IO – Chinese official have reported the total number of coronavirus cases now stands above 75,000, with a death toll reaching more than 2,000 people. All but five of the deaths have occured in China, and the vast majority of those infected are in China, as well. Which see large numbers of Chinese tourists every year, have reported over one hundred cases and only a handful of fatalities. The actual number of cases could, of course, be much higher. According to Dr. Anthony Fauci, director of the National Institute for Allergy and Infectious Diseases based in the U.S.A., “What is not getting counted is a large number of people who are either asymptomatic or minimally symptomatic, so the denominator of your equation is likely much much larger.” 

Fears the coronavirus could turn into a global pandemic are valid, but the critical question, when will it peak? 

There are those who believe that once warmer weather arrives, the virus will plateau. While we can be cautiously optimistic, medical experts warn that most coronaviruses are not seasonal. However, according to Amesh Adalja, an infectious disease physician at Johns Hopkins, it appears this coronavirus, known as COVID-19, has the characteristics of a common-cold and could taper off with the approach of spring and summer. Still, that is only good news for the Northern Hemisphere because when that happens, the southern half of the globe heads into fall and winter. Which means in countries like Australia, there could easily be an increased transmission of the disease. 
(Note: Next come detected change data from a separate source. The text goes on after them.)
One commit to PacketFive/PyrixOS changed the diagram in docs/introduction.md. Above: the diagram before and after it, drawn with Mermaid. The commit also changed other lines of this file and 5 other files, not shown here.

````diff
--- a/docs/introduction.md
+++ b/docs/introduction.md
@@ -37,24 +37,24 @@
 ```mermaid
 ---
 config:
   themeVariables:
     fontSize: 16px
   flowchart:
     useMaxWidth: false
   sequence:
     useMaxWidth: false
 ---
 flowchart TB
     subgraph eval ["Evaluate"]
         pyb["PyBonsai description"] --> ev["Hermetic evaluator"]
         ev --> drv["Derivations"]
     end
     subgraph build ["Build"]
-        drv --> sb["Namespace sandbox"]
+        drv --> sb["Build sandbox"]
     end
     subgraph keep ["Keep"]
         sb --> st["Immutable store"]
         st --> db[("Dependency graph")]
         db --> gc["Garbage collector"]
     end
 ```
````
Such uncertainty, about how far spread is the disease and when it will finally become less of a threat has already caused disruptions in the global economy, not just China. And as the COVID-19 coronavirus continues, the impact on business will multiply. 

Already the airline and tourism industries have been hard hit. Out of an estimated 1.4 billion tourists annually, more than 10 percent are outbound from China. The telecoms and automoblle sectors have also suffered due to disruptions in the global supply chain, of which China is an important player. 
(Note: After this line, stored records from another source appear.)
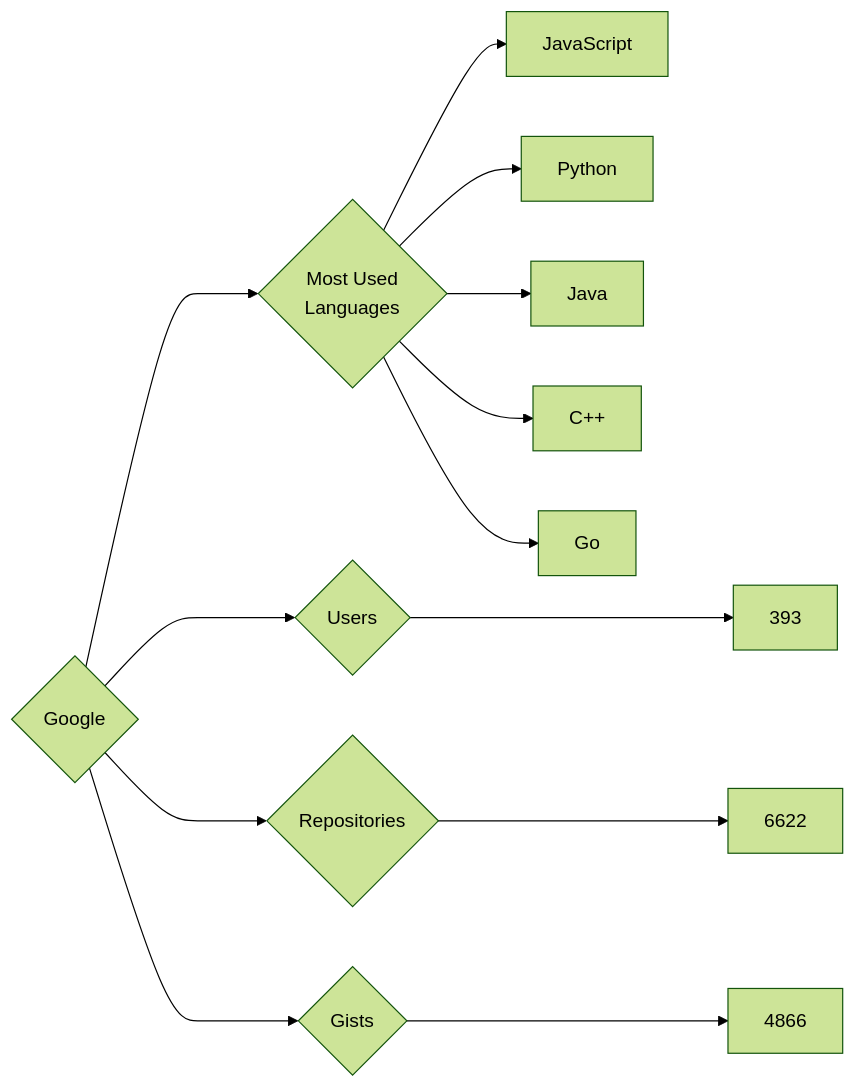
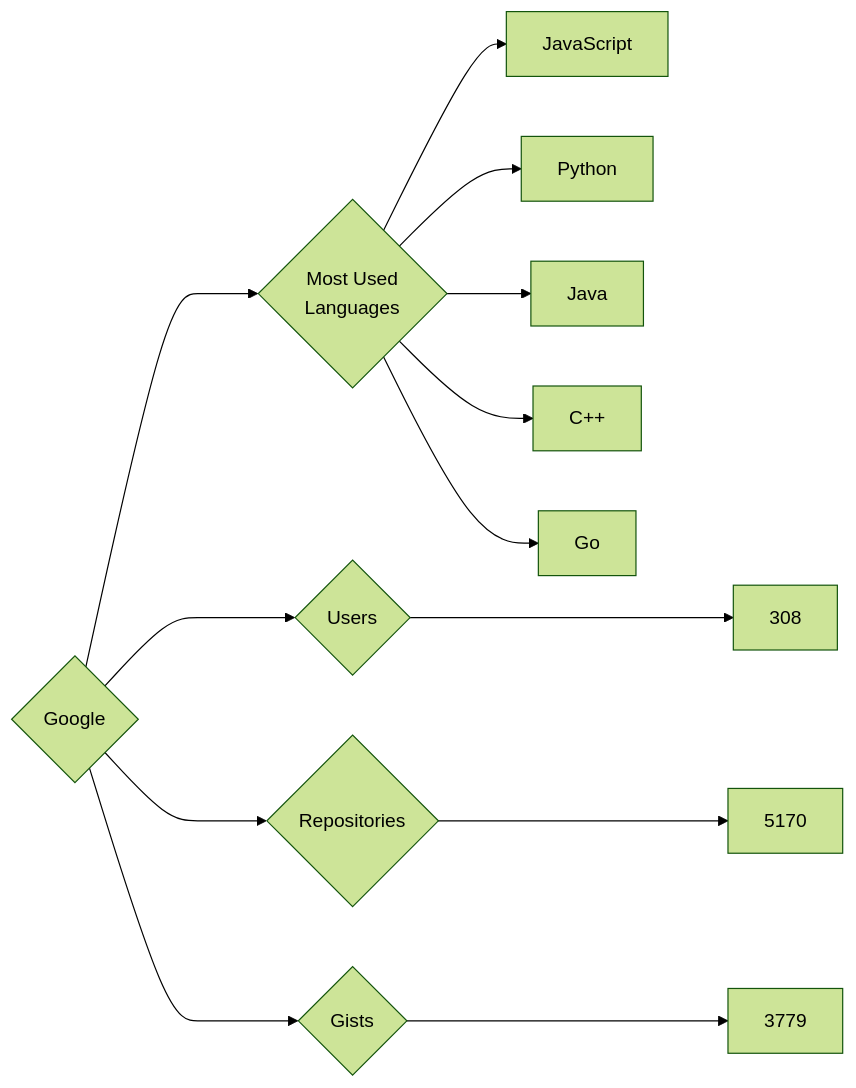
One commit to trickest/insiders changed the diagram in targets/Google/README.md. Above: the diagram before and after it, drawn with Mermaid (forest theme). The commit also changed 924 other files, not shown here.

````diff
--- a/targets/Google/README.md
+++ b/targets/Google/README.md
@@ -3,13 +3,13 @@
 ```mermaid
 graph LR
 COMPANY_NAME{Google}
-COMPANY_NAME ---> U{Users} ---> UN[393]
-COMPANY_NAME ---> R{Repositories} ---> RN[6622]
-COMPANY_NAME ---> G{Gists} ---> GN[4866]
+COMPANY_NAME ---> U{Users} ---> UN[308]
+COMPANY_NAME ---> R{Repositories} ---> RN[5170]
+COMPANY_NAME ---> G{Gists} ---> GN[3779]
 COMPANY_NAME ---> ML{Most Used<br>Languages}
 ML --> JavaScript[JavaScript]
 ML --> Python[Python]
 ML --> Java[Java]
 ML --> C++[C++]
 ML --> Go[Go]
 ```
````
What this means for Indonesia will depend, of course, on how long the COVID-19 remains a threat, but what is certain is that there will be economic costs. Out of Indonesia’s 16 million tourist arrivals in 2019, more than 2 million, or 12.5 percent came from China. As fear spreads about getting infected, less and less people are travelling in general, which 

means, like elsewhere, Indonesia’s airlines and hotels will suffer, not to mention local economies such as Bali’s which rely heavily upon tourism. 
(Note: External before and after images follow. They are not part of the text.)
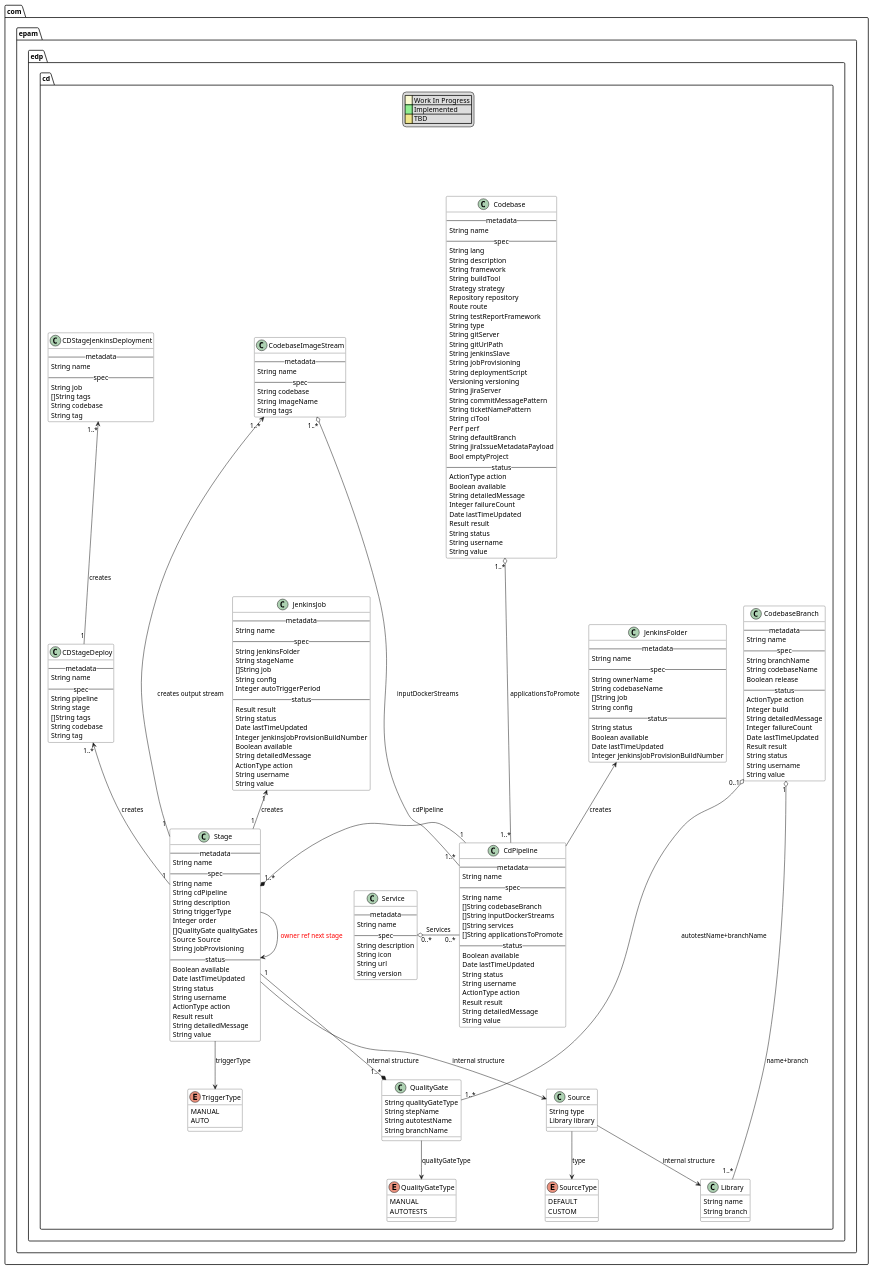
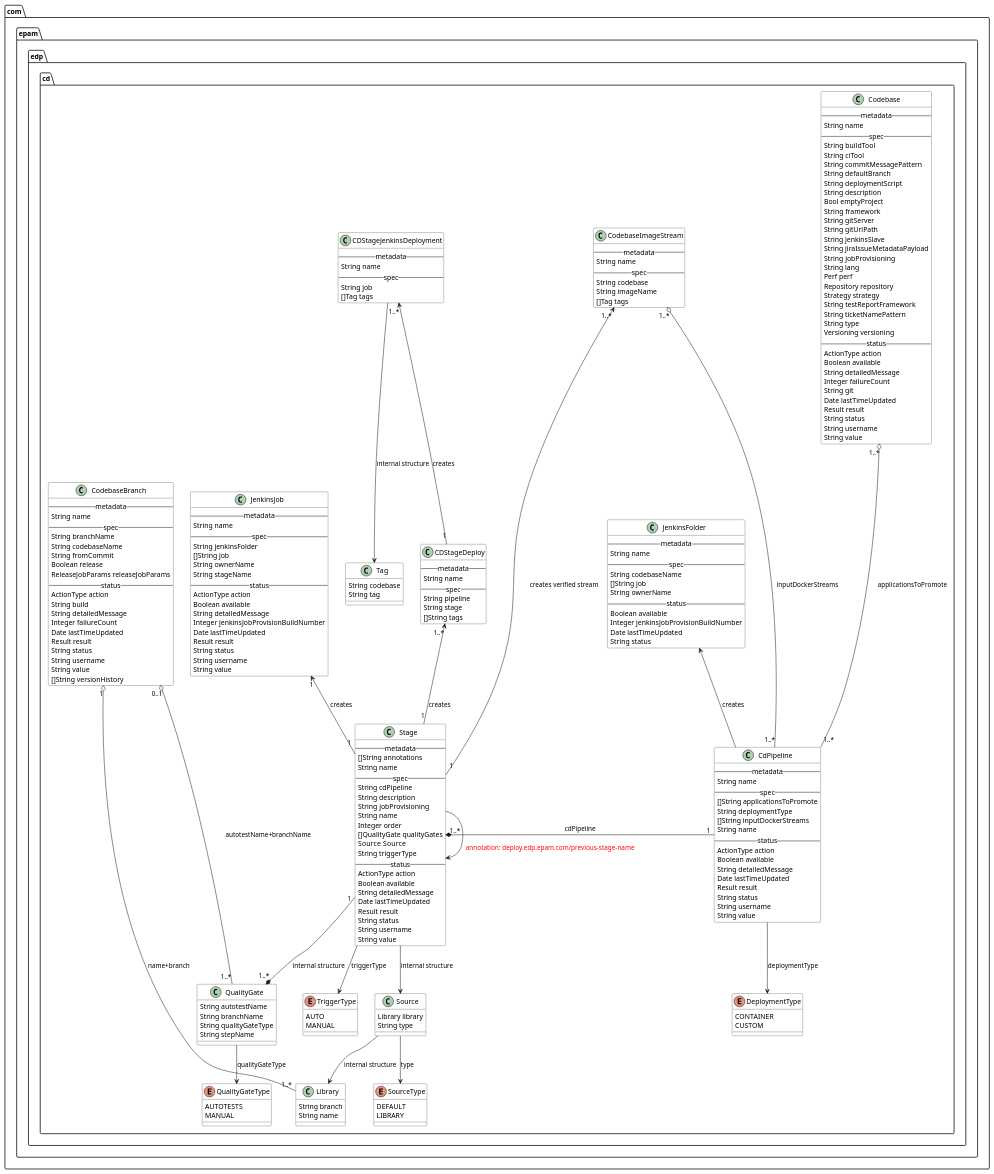
The diagram in documentation/puml/arch.puml (epam/edp-cd-pipeline-operator), drawn with PlantUML before and after one commit.

Commit message:
[EPMDEDP-7970]: docs: Align diagram to the current state

```diff
--- a/documentation/puml/arch.puml
+++ b/documentation/puml/arch.puml
@@ -1,4 +1,4 @@
-@startuml
+@startuml cdpipeline-operator
 
 skinparam class {
     BackgroundColor #white
@@ -11,82 +11,89 @@
     -- metadata --
         String name
     -- spec --
+        []String applicationsToPromote
+        String deploymentType
+        []String inputDockerStreams
         String name
-        []String codebaseBranch
-        []String inputDockerStreams
-        []String services
-        []String applicationsToPromote
     -- status --
+        ActionType action
         Boolean available
+        String detailedMessage
         Date lastTimeUpdated
+        Result result
         String status
         String username
-        ActionType action
-        Result result
-        String detailedMessage
         String value
   }
 
   CdPipeline "1" -l-* "1..*" Stage : cdPipeline
 
+  enum DeploymentType {
+    CONTAINER
+    CUSTOM
+  }
+
+  CdPipeline --> DeploymentType : deploymentType
+
   class Stage {
     -- metadata --
+        []String annotations
         String name
     -- spec --
-        String name
         String cdPipeline
         String description
-        String triggerType
+        String jobProvisioning
+        String name
         Integer order
         []QualityGate qualityGates
         Source  Source
-        String jobProvisioning
+        String triggerType
     -- status --
+        ActionType action
         Boolean available
+        String detailedMessage
         Date lastTimeUpdated
+        Result result
         String status
         String username
-        ActionType action
-        Result result
-        String detailedMessage
         String value
   }
 
   Stage "1" --* "1..*" QualityGate : internal structure
   class QualityGate  {
+        String autotestName
+        String branchName
         String qualityGateType
         String stepName
-        String autotestName
-        String branchName
   }
 
   QualityGate --> QualityGateType : qualityGateType
   enum QualityGateType {
+        AUTOTESTS
         MANUAL
-        AUTOTESTS
   }
 
   Stage --> Source : internal structure
   class Source {
+        Library library
         String type
-        Library library
   }
   Source --> SourceType : type
   enum SourceType {
         DEFAULT
-        CUSTOM
+        LIBRARY
   }
   Source --> Library : internal structure
   class Library {
+        String branch
         String name
-        String branch
   }
 
-  Stage --> Stage : <color red>owner ref next stage</color>
+  Stage --> Stage : \n\n\n<color red>annotation: deploy.edp.epam.com/previous-stage-name</color>
 
   enum TriggerType {
+    AUTO
     MANUAL
-    AUTO
   }
   Stage --> TriggerType : triggerType
 
@@ -94,34 +101,33 @@
     -- metadata --
         String name
     -- spec --
-        String lang
+        String buildTool
+        String ciTool
+        String commitMessagePattern
+        String defaultBranch
+        String deploymentScript
         String description
+        Bool emptyProject
         String framework
-        String buildTool
-        Strategy strategy
-        Repository repository
-        Route route
-        String testReportFramework
-        String type
         String gitServer
         String gitUrlPath
         String jenkinsSlave
+        String jiraIssueMetadataPayload
         String jobProvisioning
-        String deploymentScript
+        String lang
+        Perf perf
+        Repository repository
+        Strategy strategy
+        String testReportFramework
+        String ticketNamePattern
+        String type
         Versioning versioning
-        String jiraServer
-        String commitMessagePattern
-        String ticketNamePattern
-        String ciTool
-        Perf  perf
-        String defaultBranch
-        String jiraIssueMetadataPayload
-        Bool emptyProject
     -- status --
         ActionType action
         Boolean available
         String detailedMessage
         Integer failureCount
+        String git
         Date lastTimeUpdated
         Result result
         String status
@@ -135,10 +141,12 @@
     -- spec --
         String branchName
         String codebaseName
+        String fromCommit
         Boolean release
+        ReleaseJobParams releaseJobParams
     -- status --
         ActionType action
-        Integer build
+        String build
         String detailedMessage
         Integer failureCount
         Date lastTimeUpdated
@@ -146,21 +154,21 @@
         String status
         String username
         String value
+        []String versionHistory
   }
 
   class JenkinsFolder {
     -- metadata --
         String name
     -- spec --
-        String ownerName
         String codebaseName
         []String job
-        String config
+        String ownerName
     -- status --
+        Boolean available
+        Integer jenkinsJobProvisionBuildNumber
+        Date lastTimeUpdated
         String status
-        Boolean available
-        Date lastTimeUpdated
-        Integer jenkinsJobProvisionBuildNumber
   }
 
   class JenkinsJob {
@@ -168,30 +176,19 @@
         String name
     -- spec --
         String jenkinsFolder
+        []String job
+        String ownerName
         String stageName
-        []String job
-        String config
-        Integer autoTriggerPeriod
     -- status --
+        ActionType action
+        Boolean available
+        String detailedMessage
+        Integer jenkinsJobProvisionBuildNumber
+        Date lastTimeUpdated
         Result result
         String status
-        Date lastTimeUpdated
-        Integer jenkinsJobProvisionBuildNumber
-        Boolean available
-        String detailedMessage
-        ActionType action
         String username
         String value
-  }
-
-  class Service {
-    -- metadata --
-        String name
-    -- spec --
-        String description
-        String icon
-        String url
-        String version
   }
 
   class CDStageDeploy {
@@ -201,8 +198,6 @@
         String pipeline
         String stage
         []String tags
-        String codebase
-        String tag
   }
 
   class CDStageJenkinsDeployment {
@@ -210,36 +205,31 @@
         String name
     -- spec --
         String job
-        []String tags
+        []Tag tags
+  }
+  CDStageJenkinsDeployment --> Tag : internal structure
+  class Tag {
         String codebase
         String tag
   }
 
-class CodebaseImageStream {
+  class CodebaseImageStream {
     -- metadata --
         String name
     -- spec --
         String codebase
         String imageName
-        String tags
+        []Tag tags
   }
 
 JenkinsFolder <-- CdPipeline : "creates"
-Service "0..*" o- "0..*" CdPipeline : Services
 Codebase "1..*" o--- "1..*" CdPipeline : applicationsToPromote
 CodebaseImageStream "1..*" o--- "1..*" CdPipeline : inputDockerStreams
 CodebaseBranch "0..1" o--- "1..*" QualityGate : autotestName+branchName
 CodebaseBranch "1" o--- "1..*" Library : name+branch
 JenkinsJob "1" <-- "1" Stage : creates
-CodebaseImageStream "1..*" <-- "1" Stage : creates output stream
+CodebaseImageStream "1..*" <-- "1" Stage : creates verified stream
 CDStageDeploy "1..*" <-- "1" Stage : creates
 CDStageJenkinsDeployment "1..*" <-- "1" CDStageDeploy : creates
 
-legend
-|<back:LightGoldenRodYellow>    </back>| Work In Progress |
-|<back:LightGreen>    </back>| Implemented |
-|<back:Khaki>    </back>| TBD |
-endlegend
-
-
 @enduml
```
Because China is Indonesia’s biggest trading partner, obviously exports to China will decline as Its economy slows. But it will not just be Indonesia-China trade that will be affected: as other economies in the region begin to feel the pinch, especially those who trade heavily with China, so too will their economies take a hit and as a consequence regional trade will decline. 

Another, yet even more interesting question is how the COVID-19 virus will affect China’s relations with the outside world in general. Multinational companies will need to rethink their supply- chain risk with China, which could prompt boardrooms to pivot towards other countries to hedge their risk. In its foreign relations, there could be a spillover effect, as well, depending upon how Beijing handles the crisis. Any major misstep, and it is a sure bet that China’s prestige will be dented, which will then prompt politicians to reconsider their alliances.